The expected caption in the top-right corner is missing, where the edge of the folio has been torn. A repair covers all this part.

Nine kneeling figures are arranged over three levels, all facing the same direction. The top two levels show lay Jains while three ascetics are on the bottom level. They can be identified by their robes and monastic paraphernalia. All the figures are kneeling on pieces of cloth, their hands raised and folded. Most of the lay Jains, men and women, have a white cloth laid over their knees.
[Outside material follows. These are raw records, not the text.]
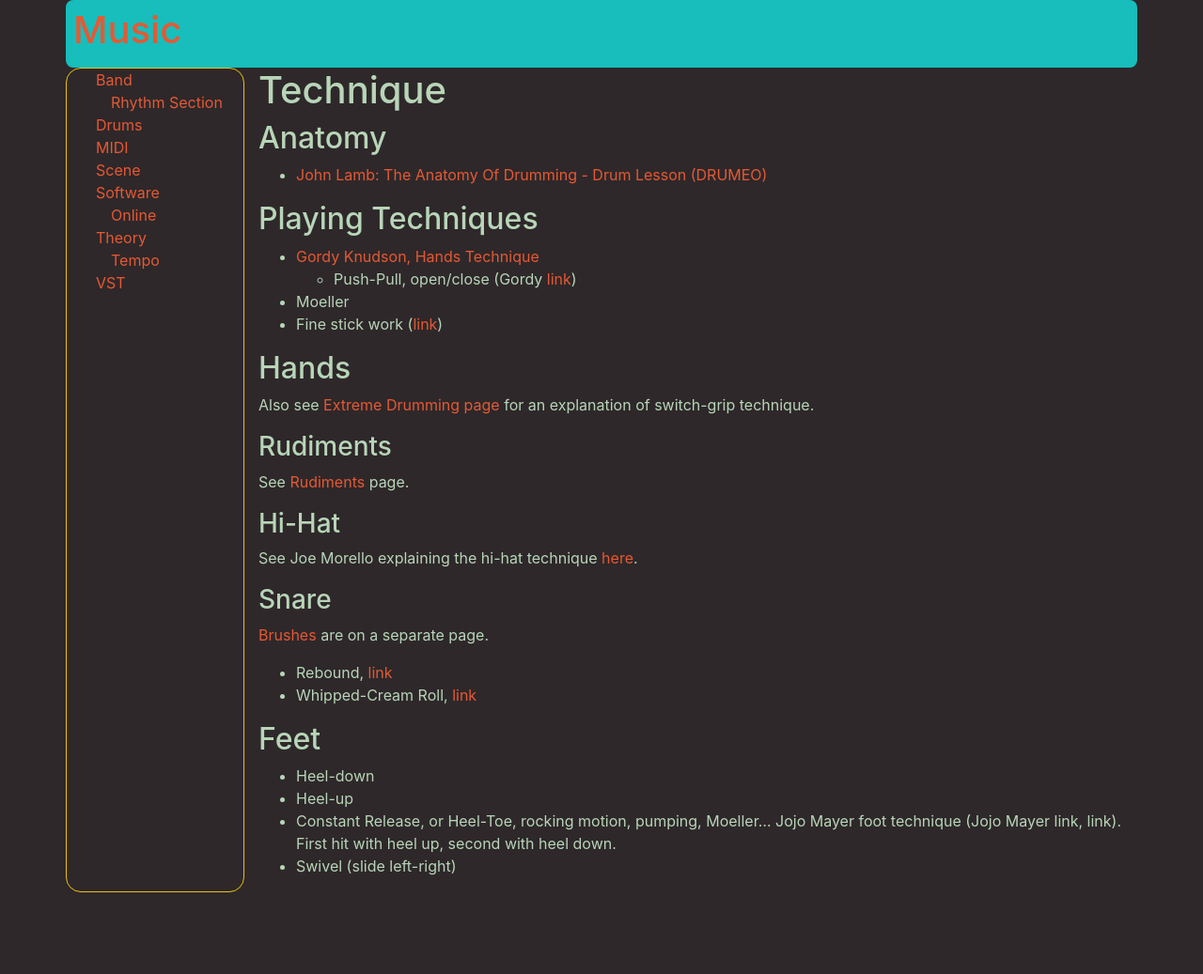
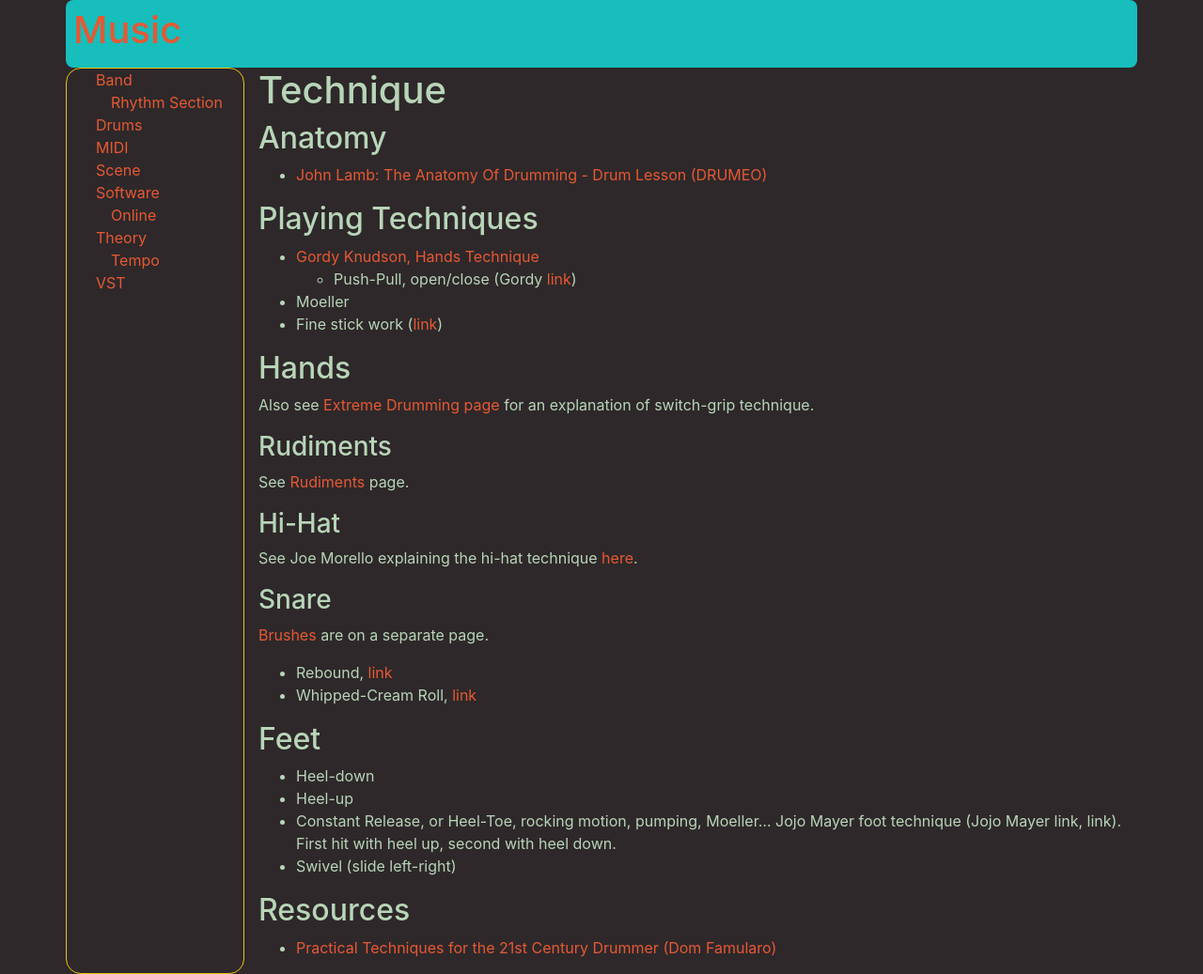
Before and after one commit to MisterY/music-site, a Jekyll site: the page built from drums/technique.md, in a window 1280 px wide. Shown: the whole page at 94% size. Built offline with Jekyll 4.4.1, drawn with Linux system fonts in a browser that asks for light colours; nearby versions of some CDN libraries; our own code applies the rules of GitHub Pages for plain Markdown files; before the commit the page ends 950 px from its top, so only the background shows below that.

Commit message:
link to Dom Famularo video

```diff
--- a/drums/technique.md
+++ b/drums/technique.md
@@ -36,3 +36,7 @@ See Joe Morello explaining the hi-hat technique [here](http://www.drummerworld.c
 - Heel-up
 - Constant Release, or Heel-Toe, rocking motion, pumping, Moeller... Jojo Mayer foot technique (Jojo Mayer link, link). First hit with heel up, second with heel down.
 - Swivel (slide left-right)
+
+## Resources
+
+- [Practical Techniques for the 21st Century Drummer (Dom Famularo)](https://www.youtube.com/watch?v=qKqhv8MhuL4)
```
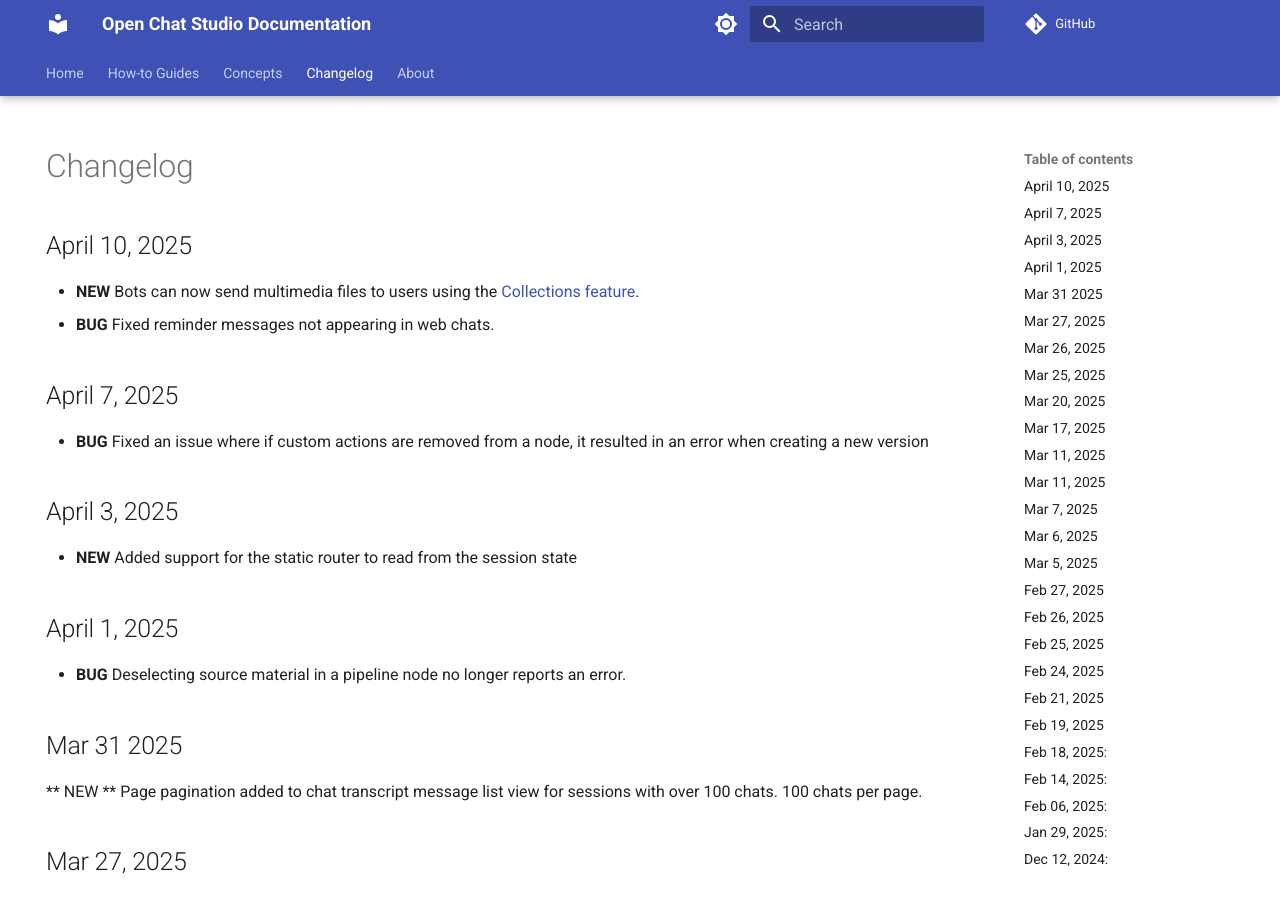
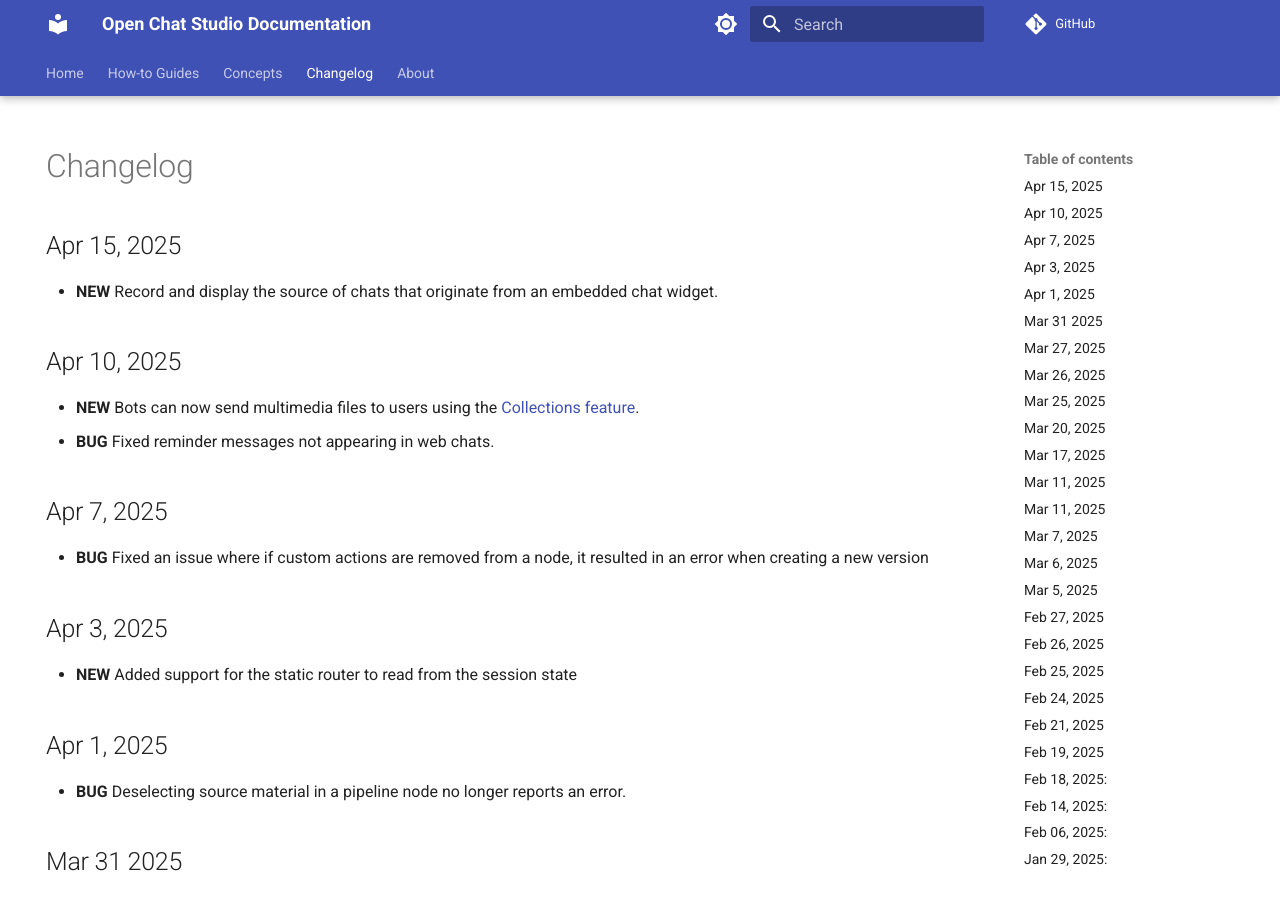
Before and after one commit to dimagi/open-chat-studio-docs, an MkDocs documentation site: the page built from docs/changelog.md, in a window 1280 px wide and 900 px high. Built offline with MkDocs 1.6.1 and Material for MkDocs 9.7.7, drawn with Linux system fonts in a browser that asks for light colours; emoji names are drawn with the system emoji font; a script that is not in the unit is left out; comment, search, counter and statistics services are not loaded.

Commit message:
update embed docs with source info

```diff
--- a/docs/changelog.md
+++ b/docs/changelog.md
@@ -5,17 +5,21 @@
 
 # Changelog
 
-## April 10, 2025
+## Apr 15, 2025
+
+* **NEW** Record and display the source of chats that originate from an embedded chat widget.
+
+## Apr 10, 2025
 * **NEW** Bots can now send multimedia files to users using the [Collections feature](./concepts/media_collections.md).
 * **BUG** Fixed reminder messages not appearing in web chats.
 
-## April 7, 2025
+## Apr 7, 2025
 * **BUG** Fixed an issue where if custom actions are removed from a node, it resulted in an error when creating a new version
 
-## April 3, 2025
+## Apr 3, 2025
 * **NEW** Added support for the static router to read from the session state
 
-## April 1, 2025
+## Apr 1, 2025
 * **BUG** Deselecting source material in a pipeline node no longer reports an error.
 
 ## Mar 31 2025
```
This is a standard image at the end of Kalpa-sūtra manuscripts. It shows members of Mahāvīra‘s fourfold community listening to his teaching with hands folded in respect. Here the monastic community is represented by a nun and two monks wearing characteristic Śvetāmbara robes and holding the mouth-cloth in front of them. The Jain lay community – śrāvakas and śrāvikās – is represented by various men and women. Note how the men have beards and long hair, in contrast to the monks. The white thing over the laity’s knees is probably the cotton broomrajoharaṇa. Although it is part of the ascetics’ equipment, lay people also carry it to perform religious rituals or when they sit at the temple.

Other visual elements

The original paper is slightly damaged but is repaired. As with many Kalpa-sūtra manuscripts, there is a clear intention to make the manuscript a valuable and remarkable object in itself. This aim is signalled by the:

  • coloured background for the text
  • gold ink instead of the standard black ink
  • decorated border with blue floral motifs
  • diamond filled with gold ink, with ornamental blue border.

The diamond in the centre is a symbolic reminder of the way in which manuscripts were bound when they were on palm leaf. Strings through holes in the paper were used to thread together the loose folios so the reader could turn them over easily. The diamond is in one of the places where the holes would once have been.